[Extracted records]
——
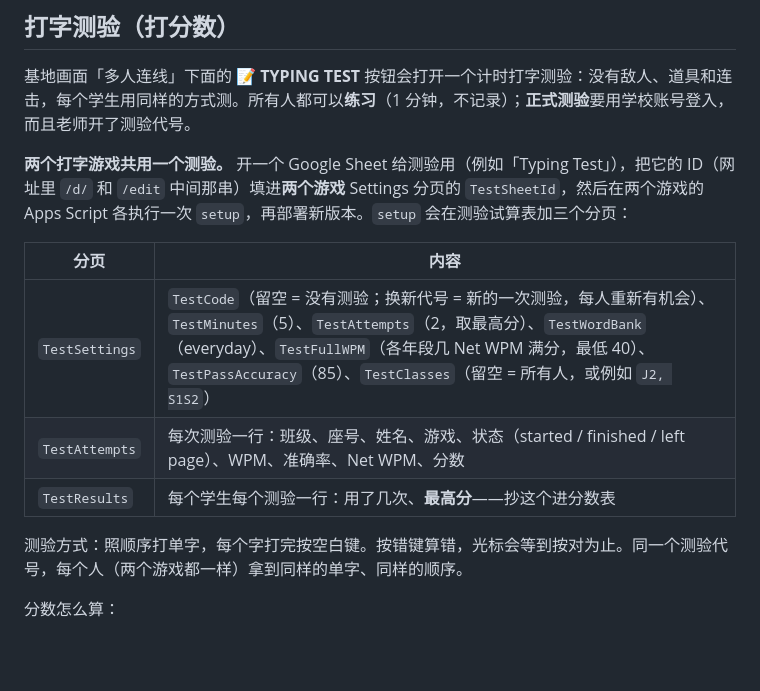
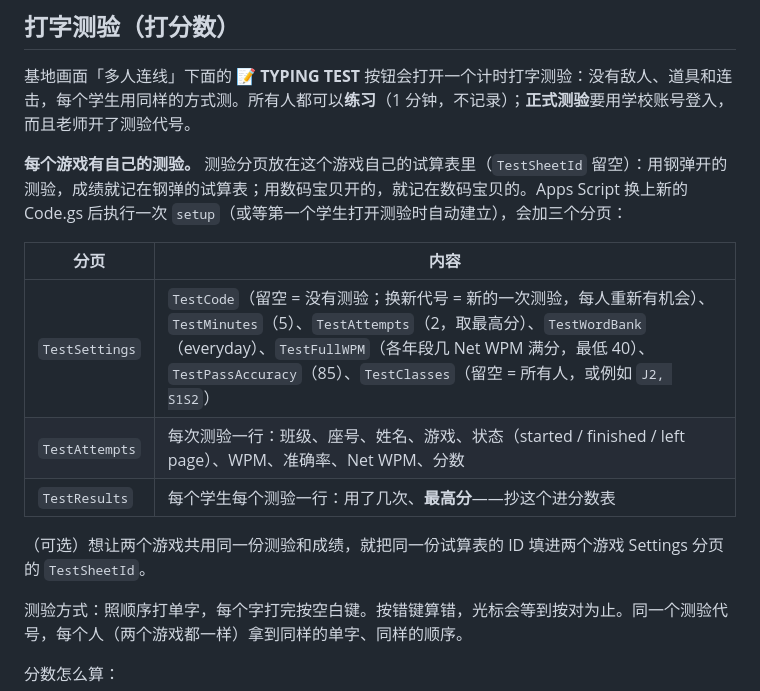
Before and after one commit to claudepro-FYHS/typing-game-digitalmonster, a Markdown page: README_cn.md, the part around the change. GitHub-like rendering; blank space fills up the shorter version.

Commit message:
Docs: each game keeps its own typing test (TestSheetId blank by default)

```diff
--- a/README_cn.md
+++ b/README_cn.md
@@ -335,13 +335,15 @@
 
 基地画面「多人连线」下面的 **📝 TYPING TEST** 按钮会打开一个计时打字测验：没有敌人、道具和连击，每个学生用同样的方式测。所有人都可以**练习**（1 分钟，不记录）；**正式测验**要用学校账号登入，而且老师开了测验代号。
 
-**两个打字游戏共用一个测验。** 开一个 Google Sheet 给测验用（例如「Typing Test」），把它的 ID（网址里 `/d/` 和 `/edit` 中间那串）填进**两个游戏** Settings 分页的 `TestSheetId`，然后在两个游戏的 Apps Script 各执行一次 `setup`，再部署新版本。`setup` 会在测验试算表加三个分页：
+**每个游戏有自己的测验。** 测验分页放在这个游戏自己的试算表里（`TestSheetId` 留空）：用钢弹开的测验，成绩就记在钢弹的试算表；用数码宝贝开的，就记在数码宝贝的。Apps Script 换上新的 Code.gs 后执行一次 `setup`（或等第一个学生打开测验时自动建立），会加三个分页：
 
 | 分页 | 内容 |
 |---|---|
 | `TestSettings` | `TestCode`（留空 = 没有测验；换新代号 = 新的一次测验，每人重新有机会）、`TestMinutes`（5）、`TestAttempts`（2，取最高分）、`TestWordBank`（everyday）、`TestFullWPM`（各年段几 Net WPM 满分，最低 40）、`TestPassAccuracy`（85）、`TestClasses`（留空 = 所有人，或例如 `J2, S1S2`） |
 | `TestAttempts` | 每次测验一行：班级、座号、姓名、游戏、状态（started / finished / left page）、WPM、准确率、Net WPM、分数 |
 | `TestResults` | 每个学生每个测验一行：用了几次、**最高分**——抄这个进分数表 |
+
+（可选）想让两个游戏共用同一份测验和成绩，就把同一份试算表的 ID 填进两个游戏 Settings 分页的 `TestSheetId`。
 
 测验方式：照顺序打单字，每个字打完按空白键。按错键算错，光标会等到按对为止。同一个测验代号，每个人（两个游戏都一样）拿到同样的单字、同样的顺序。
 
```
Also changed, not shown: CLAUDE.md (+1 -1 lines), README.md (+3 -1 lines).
——
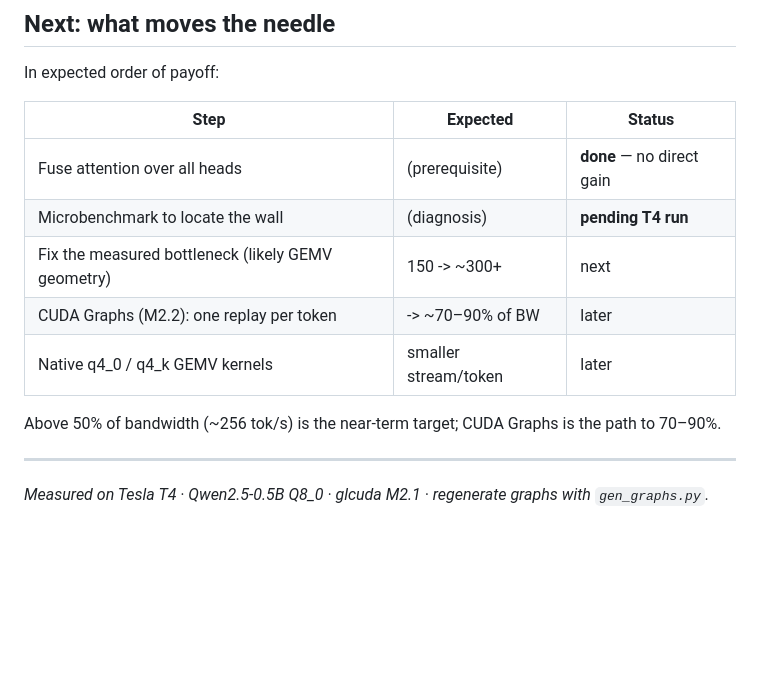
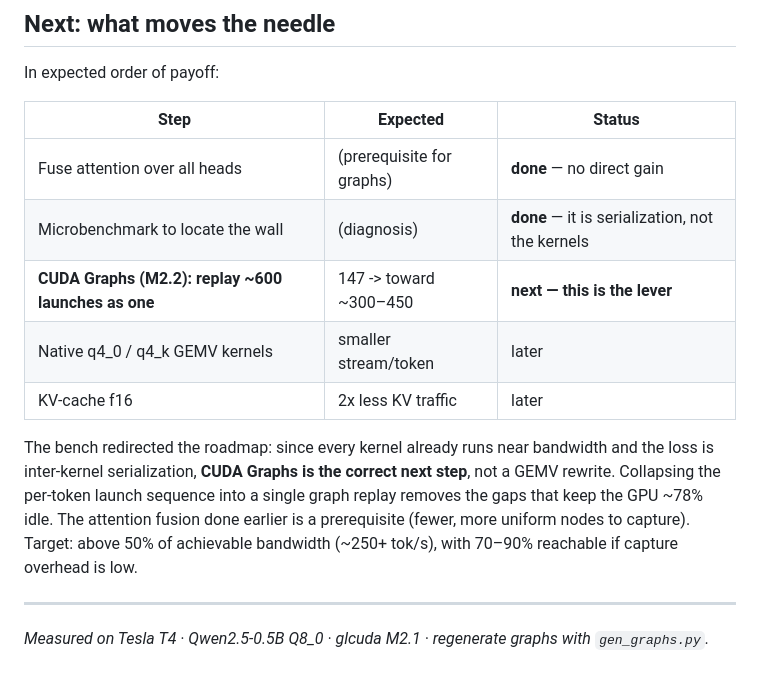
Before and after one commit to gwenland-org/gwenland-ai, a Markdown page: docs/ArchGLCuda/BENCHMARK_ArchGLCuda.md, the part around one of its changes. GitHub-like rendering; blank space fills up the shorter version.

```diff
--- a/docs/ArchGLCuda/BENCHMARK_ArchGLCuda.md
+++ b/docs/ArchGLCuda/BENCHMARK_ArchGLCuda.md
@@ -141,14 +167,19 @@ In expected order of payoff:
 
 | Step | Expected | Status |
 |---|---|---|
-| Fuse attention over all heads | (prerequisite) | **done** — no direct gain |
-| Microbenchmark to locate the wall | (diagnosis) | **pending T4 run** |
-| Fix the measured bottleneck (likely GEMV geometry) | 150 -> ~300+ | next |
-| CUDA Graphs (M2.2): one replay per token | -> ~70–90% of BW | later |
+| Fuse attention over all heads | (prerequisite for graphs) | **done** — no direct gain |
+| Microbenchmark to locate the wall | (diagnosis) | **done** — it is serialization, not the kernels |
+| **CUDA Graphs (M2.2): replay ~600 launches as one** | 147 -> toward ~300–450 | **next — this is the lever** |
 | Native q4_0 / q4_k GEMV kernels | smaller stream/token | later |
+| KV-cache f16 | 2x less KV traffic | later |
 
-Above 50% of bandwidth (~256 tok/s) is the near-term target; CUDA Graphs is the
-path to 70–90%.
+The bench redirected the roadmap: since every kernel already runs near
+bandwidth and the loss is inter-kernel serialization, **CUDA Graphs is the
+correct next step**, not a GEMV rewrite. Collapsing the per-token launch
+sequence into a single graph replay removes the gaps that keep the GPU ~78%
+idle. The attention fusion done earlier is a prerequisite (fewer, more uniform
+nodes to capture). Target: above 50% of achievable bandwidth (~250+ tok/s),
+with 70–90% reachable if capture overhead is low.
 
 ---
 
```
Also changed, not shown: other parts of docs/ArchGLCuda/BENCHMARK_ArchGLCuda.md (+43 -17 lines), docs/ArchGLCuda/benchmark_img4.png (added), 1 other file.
——
WHAT YOU ARE ASKED TO DO - Which lines in the records above contain the string "game"? Copy them.

OUTPUT FOR THIS EXERCISE -
Before and after one commit to claudepro-FYHS/typing-game-digitalmonster, a Markdown page: README_cn.md, the part around the change. GitHub-like rendering; blank space fills up the shorter version.
Docs: each game keeps its own typing test (TestSheetId blank by default)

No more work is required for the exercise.